The concern is that, even if a defendant is acquitted of the state charges, he faces a trial on the same actions in federal court. This is not to reflect any sympathy for Parker in facing charges. However, this is a recurring concern among civil libertarians over the erosion of double jeopardy protections. There are obviously different charges raised in the prosecutions, but some civil libertarians have questioned the trend of overlapping jurisdictions. At one time, such cases were addressed as state crimes with rare subsequent federal prosecutions, particularly in cases of discrimination. It is now becoming more common – at least in notorious cases like this one with international implications.
Parker, 26, was previously fired so it is not clear if he can afford counsel in this three-front litigation.
The problem is how to distinguish between federal crimes that are sufficiently distinct not to constitute double jeopardy. The Court has adopted a highly permissive approach that has fueled the increased use of parallel federal prosecutions. The foundation for this rule was laid in Blockburger v. United States, 284 U.S. 299 (1932), where the Supreme Court held that “where the same act or transaction constitutes a violation of two distinct statutory provisions, the test to be applied to determine whether there are two offenses or only one, is whether each provision requires proof of an additional fact which the other does not.” The Supreme Court has also emphasized that as separate sovereign powers, the federal government retains the right prosecute for its own crimes. In United States v. Cruikshank, 92 U.S. 542 (1875), stressed that:

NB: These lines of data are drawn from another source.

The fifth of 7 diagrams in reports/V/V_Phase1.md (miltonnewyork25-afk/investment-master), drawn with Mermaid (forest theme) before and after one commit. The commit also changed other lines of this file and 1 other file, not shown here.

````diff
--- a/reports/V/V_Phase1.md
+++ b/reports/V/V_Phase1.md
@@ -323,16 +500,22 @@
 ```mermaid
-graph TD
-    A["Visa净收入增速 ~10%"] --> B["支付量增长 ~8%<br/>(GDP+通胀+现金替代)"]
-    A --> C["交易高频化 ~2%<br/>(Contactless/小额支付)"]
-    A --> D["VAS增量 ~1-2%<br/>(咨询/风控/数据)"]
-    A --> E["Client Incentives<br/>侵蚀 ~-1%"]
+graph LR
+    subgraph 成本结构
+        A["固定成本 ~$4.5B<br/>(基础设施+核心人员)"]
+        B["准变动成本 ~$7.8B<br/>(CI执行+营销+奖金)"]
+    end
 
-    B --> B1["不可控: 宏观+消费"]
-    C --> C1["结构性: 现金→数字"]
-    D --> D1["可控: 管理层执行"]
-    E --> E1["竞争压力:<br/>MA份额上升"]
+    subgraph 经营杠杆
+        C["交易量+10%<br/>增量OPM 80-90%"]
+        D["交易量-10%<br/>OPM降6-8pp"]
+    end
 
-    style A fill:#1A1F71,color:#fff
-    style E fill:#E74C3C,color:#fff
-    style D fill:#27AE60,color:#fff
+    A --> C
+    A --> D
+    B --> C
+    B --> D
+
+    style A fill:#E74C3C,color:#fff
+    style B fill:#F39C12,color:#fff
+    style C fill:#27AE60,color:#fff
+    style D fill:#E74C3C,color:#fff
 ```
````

“It is the natural consequence of a citizenship which owes allegiance to two sovereignties, and claims protection from both. The citizen cannot complain, because he has voluntarily submitted himself to such a form of government. He owes allegiance to the two departments, so to speak, and within their respective spheres must pay the penalties which each exacts for disobedience to its laws.”

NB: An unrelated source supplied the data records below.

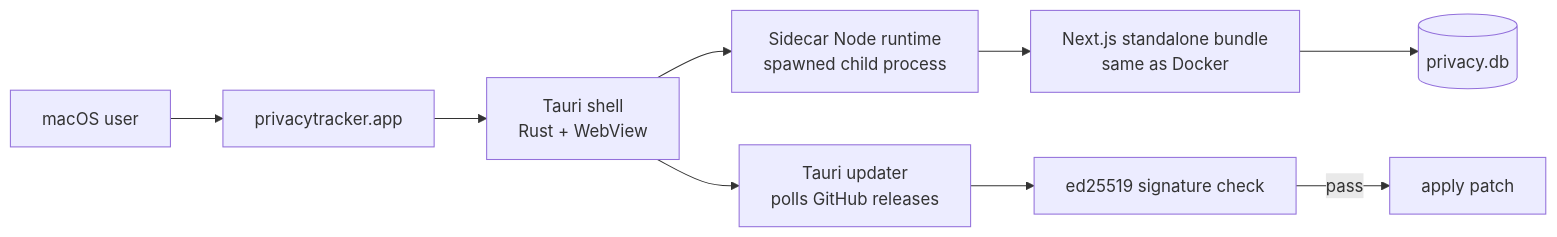
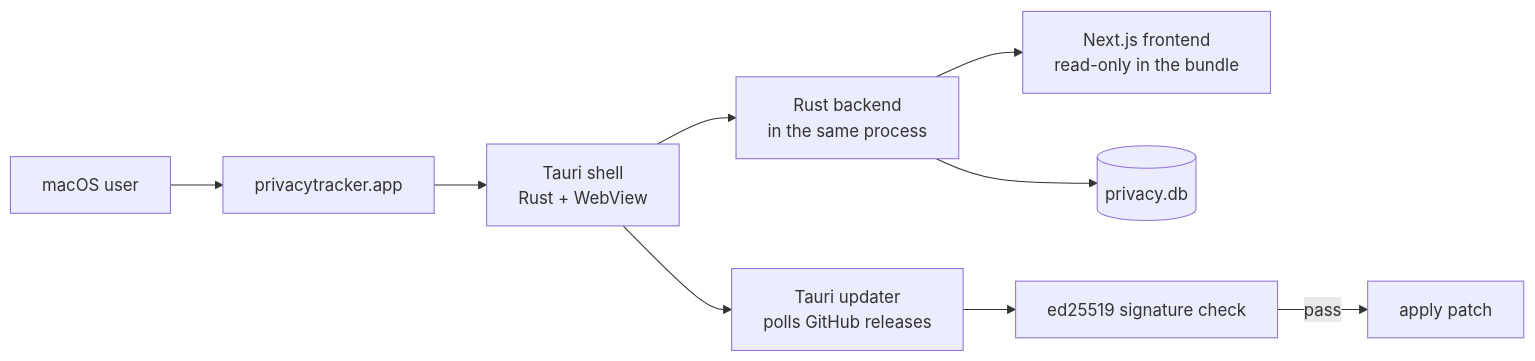
The first of 2 diagrams in develop/tauri.mdx (privacykey/docs-privacytracker), drawn with Mermaid before and after one commit. The commit also changed other lines of this file and 9 other files, not shown here.

First line of the commit message:
docs: describe the desktop app on its Rust backend

````diff
--- a/develop/tauri.mdx
+++ b/develop/tauri.mdx
@@ -12,11 +16,11 @@
 ```mermaid
 flowchart LR
     user[macOS user] --> app[privacytracker.app]
     app --> tauri[Tauri shell<br/>Rust + WebView]
-    tauri --> sidecar[Sidecar Node runtime<br/>spawned child process]
-    sidecar --> bundle[Next.js standalone bundle<br/>same as Docker]
-    bundle --> sqlite[(privacy.db)]
+    tauri --> server[Rust backend<br/>in the same process]
+    server --> site[Next.js frontend<br/>read-only in the bundle]
+    server --> sqlite[(privacy.db)]
     tauri --> updater[Tauri updater<br/>polls GitHub releases]
     updater --> ed25519[ed25519 signature check]
     ed25519 -- pass --> apply[apply patch]
 ```
````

What do you think of these dual state-federal prosecutions?
Source: ABC News